Let’s get even closer. Here’s a picture of a young lady by the name of Akyra Monet Murray. Akyra was only 18 years old and she was the youngest of the victims.
Akyra was in Orlando on a family vacation after finishing high school in Philadelphia. A star athlete, she had apparently just signed a letter of intent to play basketball at Mercyhurst University.
It is so difficult and sad to look at this just one picture and indeed there are so many others that unfortunately follow it. The sadness and empathy is overwhelming. Quite frankly, when numbers are replaced with flesh and bones and the stories behind each one of those lives lost, it hurts to just think about it and also consider this.

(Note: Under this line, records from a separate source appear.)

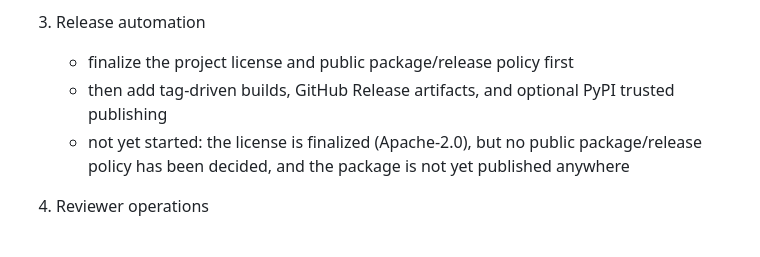
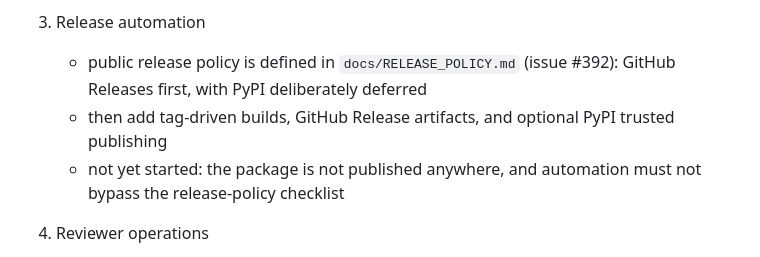
Before and after one commit to cbwinslow/Tarkka, a Markdown page: .github/WORKFLOW_AUTOMATION.md, the part around the change. Rendered like a GitHub page.

```diff
--- a/.github/WORKFLOW_AUTOMATION.md
+++ b/.github/WORKFLOW_AUTOMATION.md
@@ -95,10 +95,11 @@ Keep path-filtered workflows such as package and Docling validation out of the g
      documented owner bypass below when a stale/non-required review state is the only blocker
 
 3. Release automation
-   - finalize the project license and public package/release policy first
+   - public release policy is defined in `docs/RELEASE_POLICY.md` (issue #392): GitHub Releases
+     first, with PyPI deliberately deferred
    - then add tag-driven builds, GitHub Release artifacts, and optional PyPI trusted publishing
-   - not yet started: the license is finalized (Apache-2.0), but no public package/release policy
-     has been decided, and the package is not yet published anywhere
+   - not yet started: the package is not published anywhere, and automation must not bypass the
+     release-policy checklist
 
 4. Reviewer operations
    - Codex automatic GitHub code review is prohibited for this repository; do not enable it or
```
Also changed, not shown: README.md (+3 -1 lines), docs/RELEASE_POLICY.md (added, +93 -0 lines).
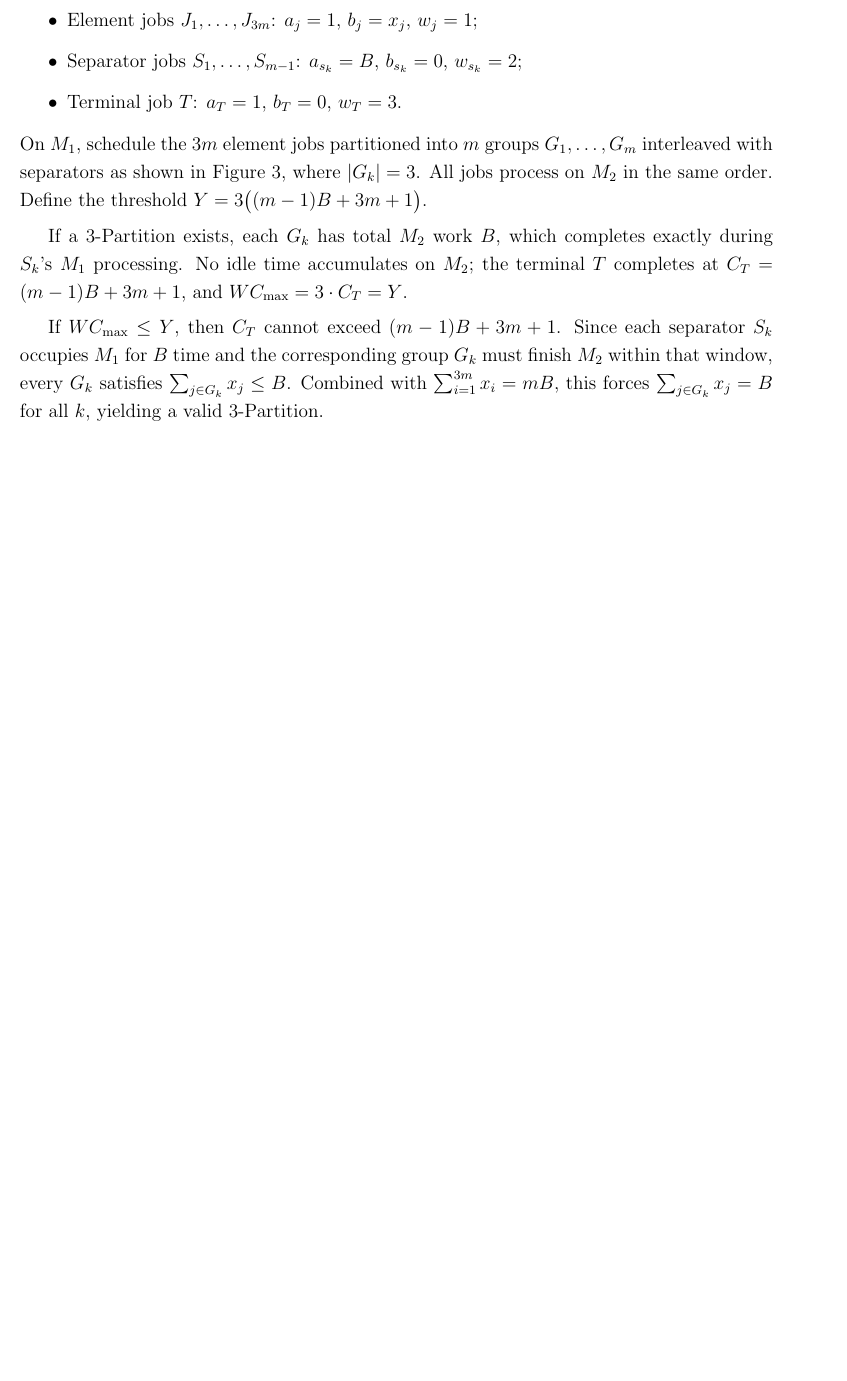
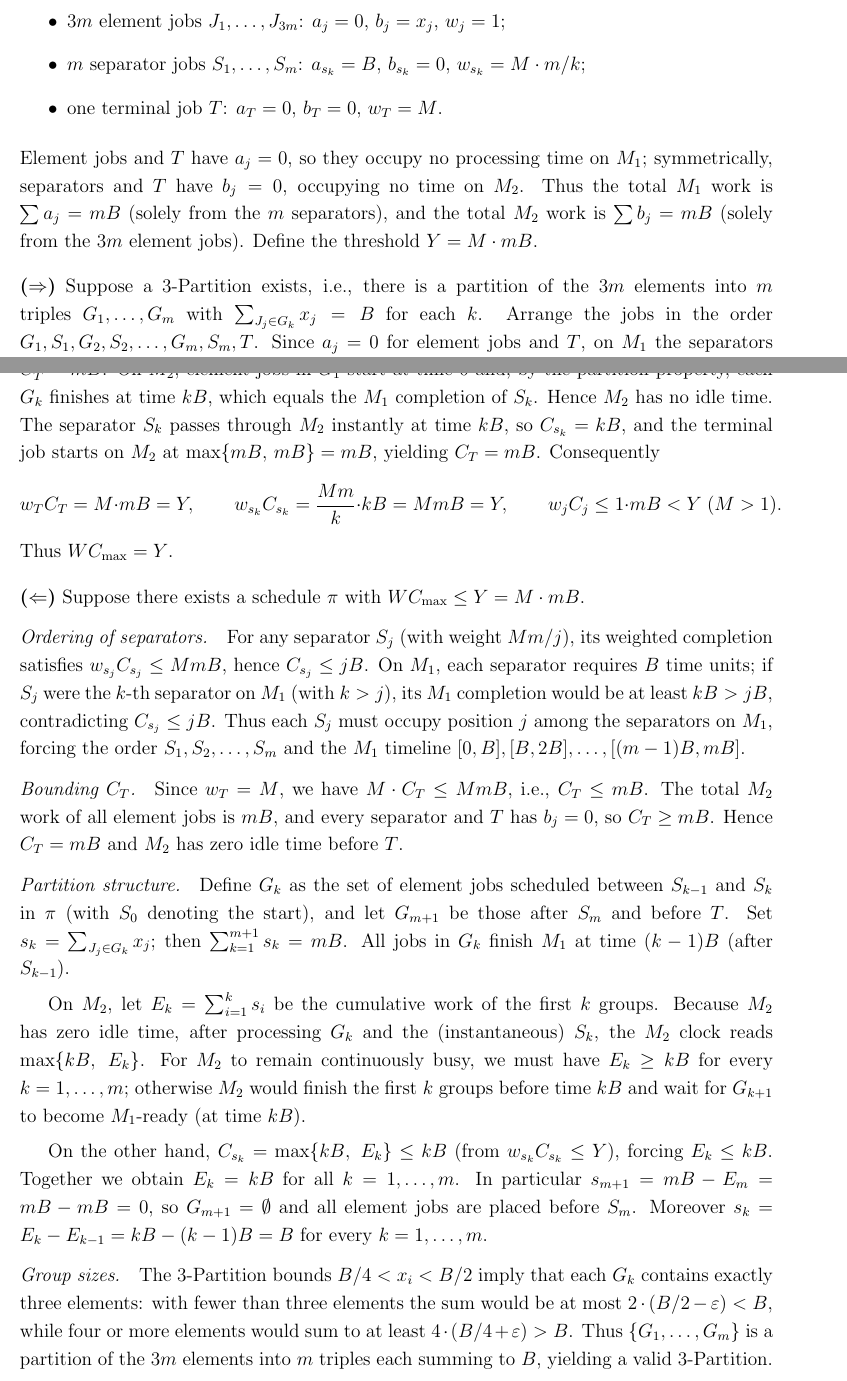
Before and after one commit to xxxtentacation/my-test, a LaTeX paper (论文/F2/paper_framework.tex): part of page 6 of 10 before the commit and two parts of pages 6 and 7 of 11 after it, the two joined at a grey line, cut so that both start at the same text, the shorter picture padded with empty space. Compiled offline with pdfLaTeX.

Commit message:
修改版强np

```diff
--- a/论文/F2/paper_framework.tex
+++ b/论文/F2/paper_framework.tex
@@ -323,17 +336,71 @@ Construct an instance of $F2 \parallel W C_{\max}$ with $n = 4m$ jobs:
 \begin{itemize}
-  \item Element jobs $J_1,\dots,J_{3m}$: $a_j = 1$, $b_j = x_j$, $w_j = 1$;
-  \item Separator jobs $S_1,\dots,S_{m-1}$: $a_{s_k} = B$, $b_{s_k} = 0$, $w_{s_k} = 2$;
-  \item Terminal job $T$: $a_T = 1$, $b_T = 0$, $w_T = 3$.
+  \item $3m$ element jobs $J_1,\dots,J_{3m}$: $a_j = 0$, $b_j = x_j$, $w_j = 1$;
+  \item $m$ separator jobs $S_1,\dots,S_{m}$: $a_{s_k} = B$, $b_{s_k} = 0$, $w_{s_k} = M \cdot m / k$;
+  \item one terminal job $T$: $a_T = 0$, $b_T = 0$, $w_T = M$.
 \end{itemize}
-On $M_1$, schedule the $3m$ element jobs partitioned into $m$ groups $G_1,\dots,G_m$ interleaved with separators
-as shown in Figure~\ref{fig:3-2}, where $|G_k| = 3$. All jobs process on $M_2$ in the same order.
-Define the threshold $Y = 3\bigl((m-1)B + 3m + 1\bigr)$.
+Element jobs and $T$ have $a_j = 0$, so they occupy no processing time on $M_1$;
+symmetrically, separators and $T$ have $b_j = 0$, occupying no time on $M_2$.
+Thus the total $M_1$ work is $\sum a_j = mB$ (solely from the $m$ separators),
+and the total $M_2$ work is $\sum b_j = mB$ (solely from the $3m$ element jobs).
+Define the threshold $Y = M \cdot mB$.
 
-If a 3-Partition exists, each $G_k$ has total $M_2$ work $B$, which completes exactly during $S_k$'s $M_1$ processing.
-No idle time accumulates on $M_2$; the terminal $T$ completes at $C_T = (m-1)B + 3m + 1$,
-and $W C_{\max} = 3 \cdot C_T = Y$.
+\medskip\noindent\textbf{($\Rightarrow$)} Suppose a 3-Partition exists, i.e., there is a partition of the $3m$ elements into
+$m$ triples $G_1,\dots,G_m$ with $\sum_{J_j \in G_k} x_j = B$ for each $k$.
+Arrange the jobs in the order $G_1, S_1, G_2, S_2, \dots, G_m, S_m, T$.
+Since $a_j = 0$ for element jobs and $T$, on $M_1$ the separators occupy
+$[0,B], [B,2B], \dots, [(m-1)B, mB]$ without interruption;
+$C_{s_k}^1 = kB$ for each $k$, and $C_T^1 = mB$.
+On $M_2$, element jobs in $G_1$ start at time~$0$ and, by the partition property,
+each $G_k$ finishes at time $kB$, which equals the $M_1$ completion of $S_k$.
+Hence $M_2$ has no idle time.
+The separator $S_k$ passes through $M_2$ instantly at time $kB$, so $C_{s_k} = kB$,
+and the terminal job starts on $M_2$ at $\max\{mB,\, mB\} = mB$, yielding $C_T = mB$.
+Consequently
+\[
+w_T C_T = M \cdot mB = Y,\qquad
+w_{s_k} C_{s_k} = \frac{M m}{k} \cdot kB = M mB = Y,\qquad
+w_j C_j \le 1 \cdot mB < Y\;(M>1).
+\]
+Thus $W C_{\max} = Y$.
 
-If $W C_{\max} \le Y$, then $C_T$ cannot exceed $(m-1)B + 3m + 1$.
-Since each separator $S_k$ occupies $M_1$ for $B$ time and the corresponding group $G_k$ must finish $M_2$ within that window,
-every $G_k$ satisfies $\sum_{j \in G_k} x_j \le B$. Combined with $\sum_{i=1}^{3m} x_i = mB$,
-this forces $\sum_{j \in G_k} x_j = B$ for all $k$, yielding a valid 3-Partition.
+\medskip\noindent\textbf{($\Leftarrow$)} Suppose there exists a schedule $\pi$ with $W C_{\max} \le Y = M \cdot mB$.
+
+\smallskip\noindent\textit{Ordering of separators.}\quad
+For any separator $S_j$ (with weight $M m / j$), its weighted completion satisfies
+$w_{s_j} C_{s_j} \le M mB$, hence $C_{s_j} \le jB$.
+On $M_1$, each separator requires $B$ time units; if $S_j$ were the $k$-th separator on $M_1$ (with $k > j$),
+its $M_1$ completion would be at least $k B > jB$, contradicting $C_{s_j} \le jB$.
+Thus each $S_j$ must occupy position $j$ among the separators on $M_1$, forcing the order
+$S_1, S_2, \dots, S_m$ and the $M_1$ timeline $[0,B], [B,2B], \dots, [(m-1)B, mB]$.
+
+\smallskip\noindent\textit{Bounding $C_T$.}\quad
+Since $w_T = M$, we have $M \cdot C_T \le M mB$, i.e., $C_T \le mB$.
+The total $M_2$ work of all element jobs is $mB$, and every separator and $T$ has $b_j = 0$,
+so $C_T \ge mB$. Hence $C_T = mB$ and $M_2$ has zero idle time before $T$.
+
+\smallskip\noindent\textit{Partition structure.}\quad
+Define $G_k$ as the set of element jobs scheduled between $S_{k-1}$ and $S_k$ in $\pi$
+(with $S_0$ denoting the start), and let $G_{m+1}$ be those after $S_m$ and before $T$.
+Set $s_k = \sum_{J_j \in G_k} x_j$; then $\sum_{k=1}^{m+1} s_k = mB$.
+All jobs in $G_k$ finish $M_1$ at time $(k-1)B$ (after $S_{k-1}$).
+
+On $M_2$, let $E_k = \sum_{i=1}^{k} s_i$ be the cumulative work of the first $k$ groups.
+Because $M_2$ has zero idle time, after processing $G_k$ and the (instantaneous) $S_k$,
+the $M_2$ clock reads $\max\{k B,\; E_k\}$.
+For $M_2$ to remain continuously busy, we must have $E_k \ge k B$ for every $k=1,\dots,m$;
+otherwise $M_2$ would finish the first $k$ groups before time $k B$ and wait for
+$G_{k+1}$ to become $M_1$-ready (at time $k B$).
+
+On the other hand, $C_{s_k} = \max\{k B,\; E_k\} \le k B$ (from $w_{s_k} C_{s_k} \le Y$),
+forcing $E_k \le k B$.
+Together we obtain $E_k = k B$ for all $k = 1,\dots,m$.
+In particular $s_{m+1} = mB - E_m = mB - mB = 0$, so $G_{m+1} = \emptyset$
+and all element jobs are placed before $S_m$.
+Moreover $s_k = E_k - E_{k-1} = k B - (k-1) B = B$ for every $k = 1,\dots,m$.
+
+\smallskip\noindent\textit{Group sizes.}\quad
+The 3-Partition bounds $B/4 < x_i < B/2$ imply that each $G_k$ contains exactly three elements:
+with fewer than three elements the sum would be at most $2 \cdot (B/2 - \varepsilon) < B$,
+while four or more elements would sum to at least $4 \cdot (B/4 + \varepsilon) > B$.
+Thus $\{G_1,\dots,G_m\}$ is a partition of the $3m$ elements into $m$ triples each summing to $B$,
+yielding a valid 3-Partition.
@@ -367,3 +429,4 @@ this forces $\sum_{j \in G_k} x_j = B$ for all $k$, yielding a valid 3-Partition
+	\foreach \x/\label in {0/0, 7/$B$, 14/$2B$, 20/$(m{-}1)B$, 27/$mB$}
 	{
 		\draw (\x,2.2) -- (\x,2.4);
 		\node[below, font=\footnotesize] at (\x,2.0) {\label};
@@ -377,11 +440,6 @@ this forces $\sum_{j \in G_k} x_j = B$ for all $k$, yielding a valid 3-Partition
 
 Thus $F2 \parallel W C_{\max}$ is strongly NP-hard.
 \end{proof}
-
-
-
-
-
 \section{\texorpdfstring{$F2 \parallel W C_{\max}$}{F2 || W C\_max} for the number of weights is constant}
 \label{sec:dp_algorithm}
 In this chapter, we will propose an idea to guide the dynamic programming algorithm for solving this problem,
```
Also changed, not shown: 论文/F2/paper_framework.pdf (added), 论文/F2/paper_framework.tex (68 more changed lines), 1 other file.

The little you read about these victims after a while gives you a remote sense of who they were, what they did, and other facets of their lives. However, they are still strangers and obviously people we will never come in contact with. Yet, we feel real pain even though we did not know them.
Now magnify that 100 fold if you knew any of these victims personally or even more so, if they were a brother or sister to you, your daughter or son, your spouse, or, your father or mother. They are people who will never come home, never return to school or work, and people their families and friends never got a chance to say goodbye to. The tragedy, sorrow and emotion in that case is beyond overwhelming. Therefore, we also cannot forget the sadness and pain felt by those left behind who are parents, siblings, friends, relatives, and most sadly, children, of the victims.
We will move on because that is what life requires us to do but, for the friends and families of the victims, relief may never be forthcoming.
Thus, if we do nothing else, we need to remember all those who lost their lives as well as their families and friends. That’s the least that we can do in the hopes that something like this never ever happens again. By honoring the victims of this tragedy this will hopefully teach us to truly appreciate just how precious life can be and how it can all change in a matter of seconds. That sobering thought just might move us to make changes in our world to prevent further happenings like this. For the victims and their families, we at least owe them that.
Here is the list of names that we should all remember:
- Peter O. Gonzalez-Cruz, 22
- Darryl Roman Burt II, 29
- Miguel Angel Honorato, 30
- Alejandro Barrios Martinez, 21
- Anthony Luis Laureanodisla, 25
- Javier Jorge-Reyes, 40
- Jonathan Antonio Camuy Vega, 24
- Geraldo A. Ortiz-Jimenez, 25
- Cory James Connell, 21
- Deonka Deidra Drayton, 32
- Franky Jimmy Dejesus Velazquez, 50
- Eddie Jamoldroy Justice, 30
- Christopher Andrew Leinonen, 32
- Jean Carlos Mendez Perez, 35
- Enrique L. Rios Jr., 25
- Martin Benitez Torres, 33
- Mercedez Marisol Flores, 26
- Akyra Monet Murray, 18
- Brenda Lee Marquez McCool, 49
- Luis S. Vielma, 22
- Amanda Alvear, 25
- Kimberly Morris, 37
- Juan Ramon Guerrero, 22
- Stanley Almodovar III, 23
- Edward Sotomayor Jr., 34
- Luis Omar Ocasio-Capo, 20
- Tevin Eugene Crosby, 25
- Shane Evan Tomlinson, 33
- Xavier Emmanuel Serrano Rosado, 35
- Gilberto Ramon Silva Menendez, 25
- Simon Adrian Carrillo Fernandez, 31
- Luis Daniel Wilson-Leon, 37
- Oscar A. Aracena-Montero, 26
- Joel Rayon Paniagua, 32
- Jason Benjamin Josaphat, 19
- Juan P. Rivera Velazquez, 37
- Luis Daniel Conde, 39
- Juan Chevez-Martinez, 25
- Eric Ivan Ortiz-Rivera, 36
- Jerald Arthur Wright, 31
- Leroy Valentin Fernandez, 25
- Jean C. Nives Rodriguez, 27
- Rodolfo Ayala-Ayala, 33
- Yilmary Rodriguez Sulivan, 24
- Christopher Andrew Leinonen, 32
- Angel L. Candelario-Padro, 28
- Frank Hernandez, 27
- Paul Terrell Henry, 41
- Antonio Davon Brown, 29
- Christopher Joseph Sanfeliz, 24